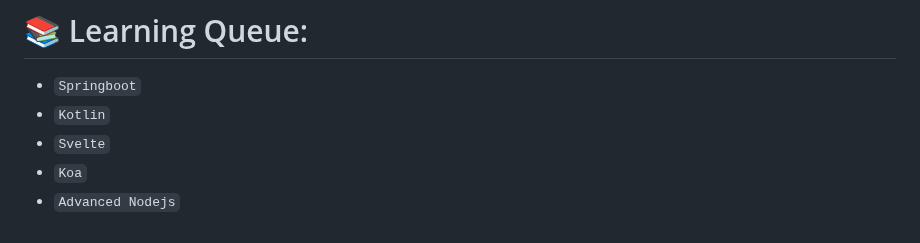
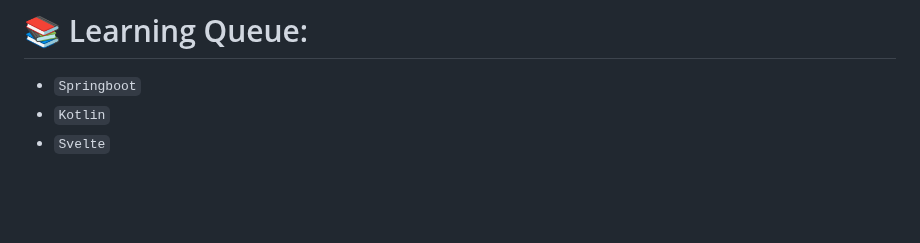
Before and after one commit to milanz14/milanz14, a Markdown page: README.md, the part around the change. Rendered like a GitHub page; blank space fills up the shorter version.

```diff
--- a/README.md
+++ b/README.md
@@ -24,5 +24,3 @@ This repository's content is hosted [here](https://www.milanz.dev/)
   - `Springboot`
   - `Kotlin`
   - `Svelte`
-  - `Koa`
-  - `Advanced Nodejs`
```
+===+
**Task to carry out:**
Only the number is required: state how many lines of the entries hold the word "README".

**The answer:**
3